Another tiny wounder, Dragon‘s X-29 in 1:144 scale was a quick and enjoyable build. I have a interest for experimental aircraft and I remember quite well watching an episode of “Reaching for the Skies” during my early teens and being fascinated with the X-29 silhouette!So with my rediscovered interest for 1:144 scale models, I decided to finally build such and iconic airplane. The model kit part’s are nicely detailed (particularly for the scale) and fit mostly well with little work. The seat was improved with the addition of harnesses made from metal foil and the canopy could be closed and masked, readying it for painting.
When working with models this small, it is important to figure out a way of manipulating it without the risk of touching the freshly applied paint. Using a crocodile clip, a wooden stick and packing material, a stand was improvised, allowing me to easily airbrush the base colour.
The base colour consisted on an offwhite lacquer, followed by gloss white over the central part of the panels. The resulting effect is very subtle and probably not even noticeable.
The kit supplied decals of of exquisite quality, but the red/blue stripes are somewhat short over some areas. So after the application of all decals (that with the use of softening solution conform perfectly to all the model’s curves), acrylics colours were mixed to match the decal colours and used to touch up any problem.

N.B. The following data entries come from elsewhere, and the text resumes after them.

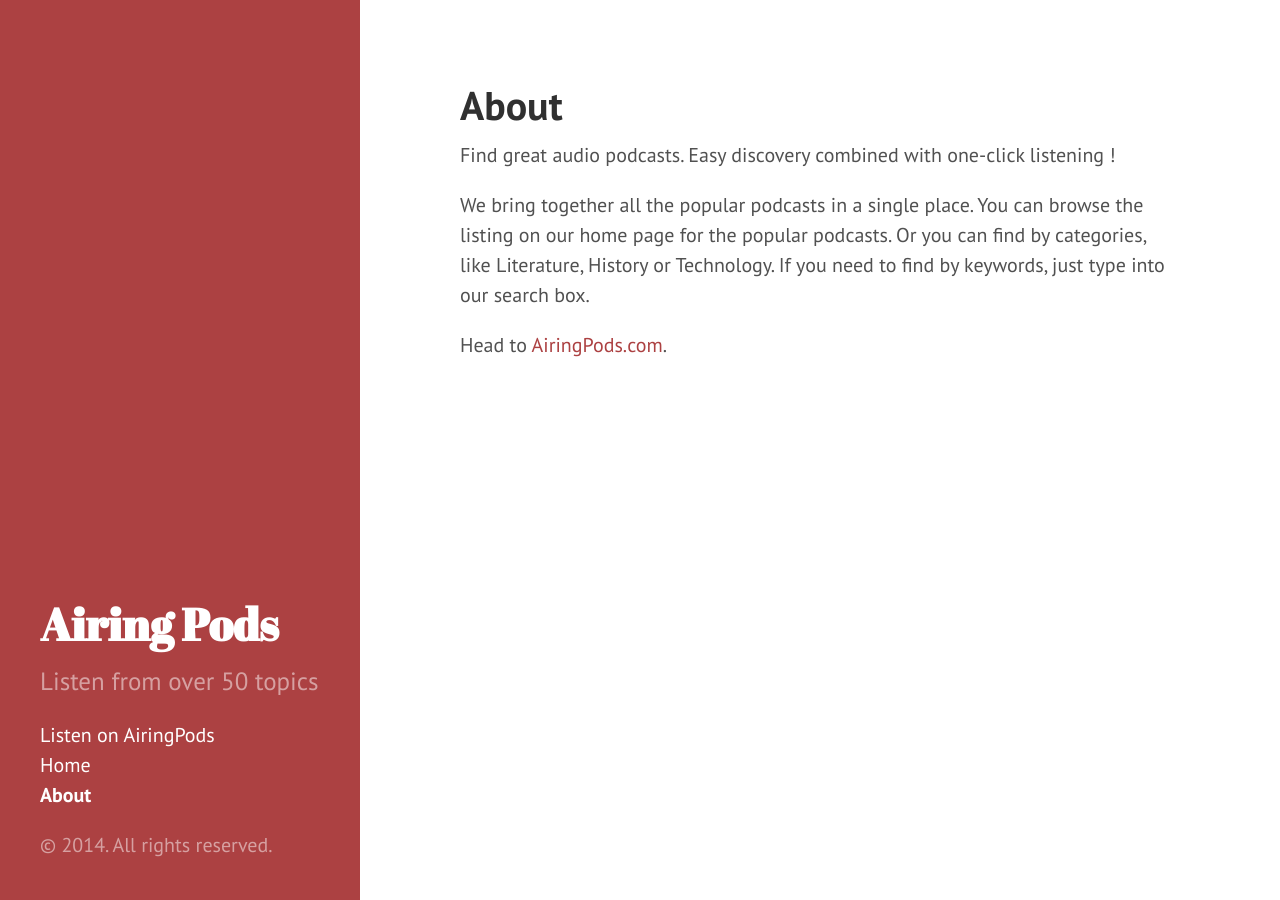
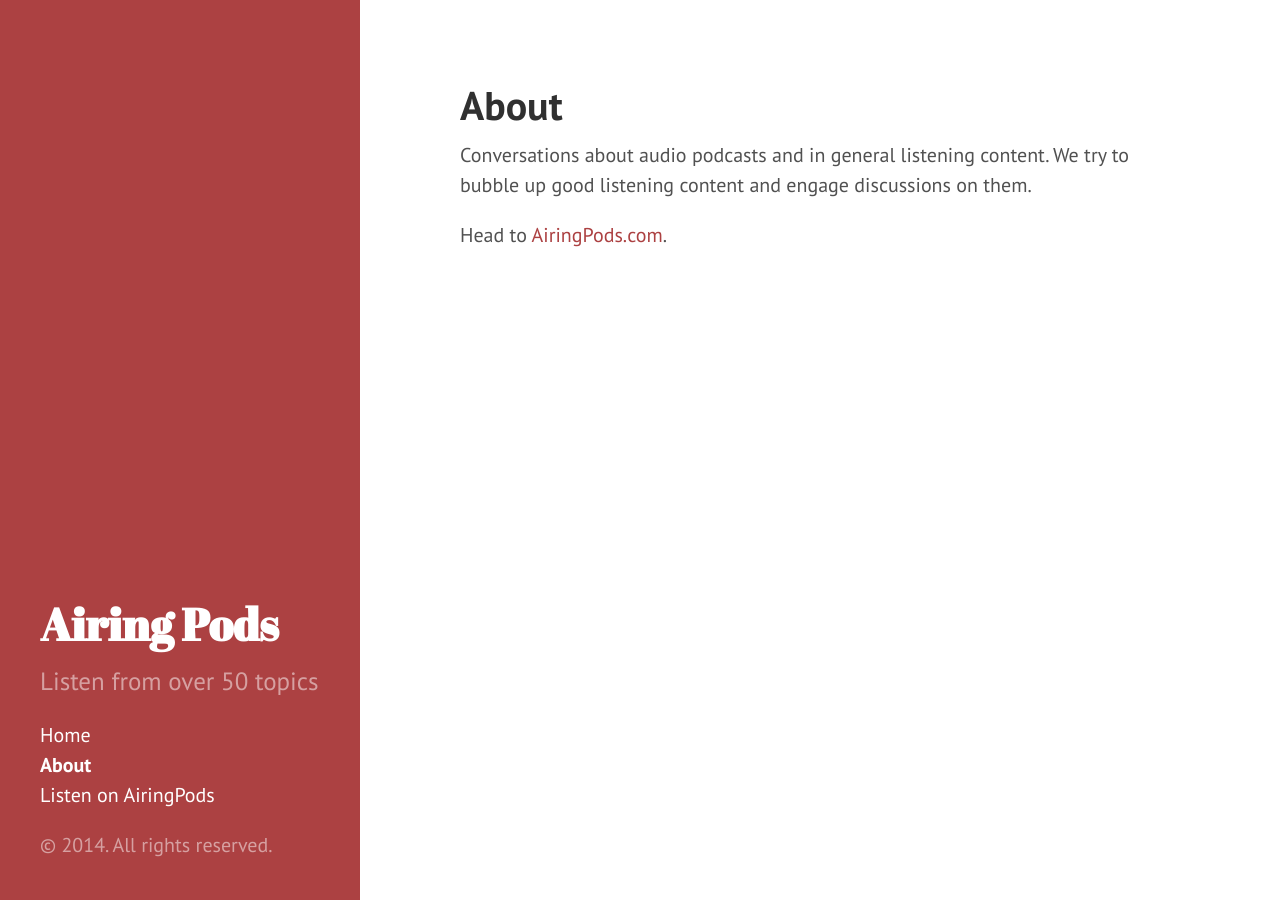
Before and after one commit to airingpods/blog, a Jekyll site: the page built from about.md, in a window 1280 px wide. Built offline with Jekyll 4.4.1, drawn with Linux system fonts in a browser that asks for light colours; Markdown is read by kramdown in place of the engine named in the settings.

Commit message:
About change

```diff
--- a/_includes/sidebar.html
+++ b/_includes/sidebar.html
@@ -8,7 +8,6 @@
     </div>
 
     <nav class="sidebar-nav">
-      <a class="sidebar-nav-item{% if page.url == site.baseurl %} active{% endif %}" href="{{ site.airingpodsurl }}"> Listen on AiringPods</a>
       <a class="sidebar-nav-item{% if page.url == site.baseurl %} active{% endif %}" href="{{ site.baseurl }}">Home</a>
 
       {% comment %}
@@ -24,6 +23,7 @@
           {% endif %}
         {% endif %}
       {% endfor %}
+      <a class="sidebar-nav-item{% if page.url == site.baseurl %} active{% endif %}" href="{{ site.airingpodsurl }}"> Listen on AiringPods</a>
     </nav>
 
     <p>&copy; {{ site.time | date: '%Y' }}. All rights reserved.</p>
--- a/about.md
+++ b/about.md
@@ -3,8 +3,6 @@
 title: About
 ---
 
-Find great audio podcasts. Easy discovery combined with one-click listening !
-
-We bring together all the popular podcasts in a single place. You can browse the listing on our home page for the popular podcasts. Or you can find by categories, like Literature, History or Technology. If you need to find by keywords, just type into our search box.
+Conversations about audio podcasts and in general listening content. We try to bubble up good listening content and engage discussions on them.
 
 Head to [AiringPods.com]( {{ site.airingpodsurl }} ).
```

At this stage, the model received a coat of gloss varnish to protect all the decals from the washes that were applied next. Using Ammo PLW range, the gear area was weathered first, using little amount of wash, applied with a tiny brush over all details. After a few minutes, any excess can be removed with a brush moistened in white spirit.
The same was performed over the all fuselage, but using the lightest PLW colour I have (which still resulted to dark in my opinion – on a following project I will try to mix it with a small amount of white enamel to check how it results). The control surfaces were accentuated using dark grey colour.
The nose sensors although finely engraved, lacked some finesse and were replaced with brass tube and copper wire. The copper wire was flattened (using an anvil and a small hammer), bent and filled to shape before being glued in place.
After painting the nose sensors and the exhaust nozzle, all it took to complete it was to apply a coat of satin varnish, removing the canopy masks and paint a few remaining details.
This model was (as all my late experiences with 1:144 scale) a joy! An in the process, a few lessons were learned: firstly, copper wire is very versatile and not only useful to replicate wires; secondly, over white, even a light grey can be to dark.